▶ [Activity]:
Reproduce all the entries exactly.

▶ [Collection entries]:
= = =

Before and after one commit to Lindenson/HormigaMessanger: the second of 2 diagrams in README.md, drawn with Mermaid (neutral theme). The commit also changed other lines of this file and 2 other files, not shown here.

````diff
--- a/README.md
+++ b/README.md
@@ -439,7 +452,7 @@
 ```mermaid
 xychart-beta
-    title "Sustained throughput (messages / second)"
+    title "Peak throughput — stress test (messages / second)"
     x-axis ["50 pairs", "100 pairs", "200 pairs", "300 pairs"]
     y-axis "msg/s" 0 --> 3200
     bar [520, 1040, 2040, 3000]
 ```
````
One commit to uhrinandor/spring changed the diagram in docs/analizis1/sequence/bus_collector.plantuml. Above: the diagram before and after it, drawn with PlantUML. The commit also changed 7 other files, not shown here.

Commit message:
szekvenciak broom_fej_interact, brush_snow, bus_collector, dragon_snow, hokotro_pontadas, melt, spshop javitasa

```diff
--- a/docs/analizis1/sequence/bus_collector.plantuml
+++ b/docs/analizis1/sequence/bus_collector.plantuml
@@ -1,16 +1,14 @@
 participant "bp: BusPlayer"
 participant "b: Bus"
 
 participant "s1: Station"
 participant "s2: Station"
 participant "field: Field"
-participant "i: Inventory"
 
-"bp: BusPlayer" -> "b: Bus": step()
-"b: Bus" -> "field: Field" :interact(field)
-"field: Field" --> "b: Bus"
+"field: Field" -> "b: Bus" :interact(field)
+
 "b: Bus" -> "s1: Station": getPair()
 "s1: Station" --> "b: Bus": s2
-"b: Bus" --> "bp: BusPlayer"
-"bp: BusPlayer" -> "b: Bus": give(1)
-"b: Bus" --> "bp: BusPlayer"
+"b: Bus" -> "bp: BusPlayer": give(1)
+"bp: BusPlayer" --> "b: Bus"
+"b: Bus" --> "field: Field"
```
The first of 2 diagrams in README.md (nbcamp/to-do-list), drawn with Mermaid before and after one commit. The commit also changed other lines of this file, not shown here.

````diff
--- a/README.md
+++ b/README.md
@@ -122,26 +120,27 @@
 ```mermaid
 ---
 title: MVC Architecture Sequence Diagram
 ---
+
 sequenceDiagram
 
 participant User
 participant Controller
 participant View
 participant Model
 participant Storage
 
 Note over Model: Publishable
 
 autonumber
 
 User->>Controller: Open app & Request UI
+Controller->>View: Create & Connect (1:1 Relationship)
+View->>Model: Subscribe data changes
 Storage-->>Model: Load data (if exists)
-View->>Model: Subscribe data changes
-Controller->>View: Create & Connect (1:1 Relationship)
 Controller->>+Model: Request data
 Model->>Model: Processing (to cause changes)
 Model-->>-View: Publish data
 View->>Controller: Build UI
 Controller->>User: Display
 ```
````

= = =

▶ [Response]:
Before and after one commit to Lindenson/HormigaMessanger: the second of 2 diagrams in README.md, drawn with Mermaid (neutral theme). The commit also changed other lines of this file and 2 other files, not shown here.

````diff
--- a/README.md
+++ b/README.md
@@ -439,7 +452,7 @@
 ```mermaid
 xychart-beta
-    title "Sustained throughput (messages / second)"
+    title "Peak throughput — stress test (messages / second)"
     x-axis ["50 pairs", "100 pairs", "200 pairs", "300 pairs"]
     y-axis "msg/s" 0 --> 3200
     bar [520, 1040, 2040, 3000]
 ```
````
One commit to uhrinandor/spring changed the diagram in docs/analizis1/sequence/bus_collector.plantuml. Above: the diagram before and after it, drawn with PlantUML. The commit also changed 7 other files, not shown here.

Commit message:
szekvenciak broom_fej_interact, brush_snow, bus_collector, dragon_snow, hokotro_pontadas, melt, spshop javitasa

```diff
--- a/docs/analizis1/sequence/bus_collector.plantuml
+++ b/docs/analizis1/sequence/bus_collector.plantuml
@@ -1,16 +1,14 @@
 participant "bp: BusPlayer"
 participant "b: Bus"
 
 participant "s1: Station"
 participant "s2: Station"
 participant "field: Field"
-participant "i: Inventory"
 
-"bp: BusPlayer" -> "b: Bus": step()
-"b: Bus" -> "field: Field" :interact(field)
-"field: Field" --> "b: Bus"
+"field: Field" -> "b: Bus" :interact(field)
+
 "b: Bus" -> "s1: Station": getPair()
 "s1: Station" --> "b: Bus": s2
-"b: Bus" --> "bp: BusPlayer"
-"bp: BusPlayer" -> "b: Bus": give(1)
-"b: Bus" --> "bp: BusPlayer"
+"b: Bus" -> "bp: BusPlayer": give(1)
+"bp: BusPlayer" --> "b: Bus"
+"b: Bus" --> "field: Field"
```
The first of 2 diagrams in README.md (nbcamp/to-do-list), drawn with Mermaid before and after one commit. The commit also changed other lines of this file, not shown here.

````diff
--- a/README.md
+++ b/README.md
@@ -122,26 +120,27 @@
 ```mermaid
 ---
 title: MVC Architecture Sequence Diagram
 ---
+
 sequenceDiagram
 
 participant User
 participant Controller
 participant View
 participant Model
 participant Storage
 
 Note over Model: Publishable
 
 autonumber
 
 User->>Controller: Open app & Request UI
+Controller->>View: Create & Connect (1:1 Relationship)
+View->>Model: Subscribe data changes
 Storage-->>Model: Load data (if exists)
-View->>Model: Subscribe data changes
-Controller->>View: Create & Connect (1:1 Relationship)
 Controller->>+Model: Request data
 Model->>Model: Processing (to cause changes)
 Model-->>-View: Publish data
 View->>Controller: Build UI
 Controller->>User: Display
 ```
````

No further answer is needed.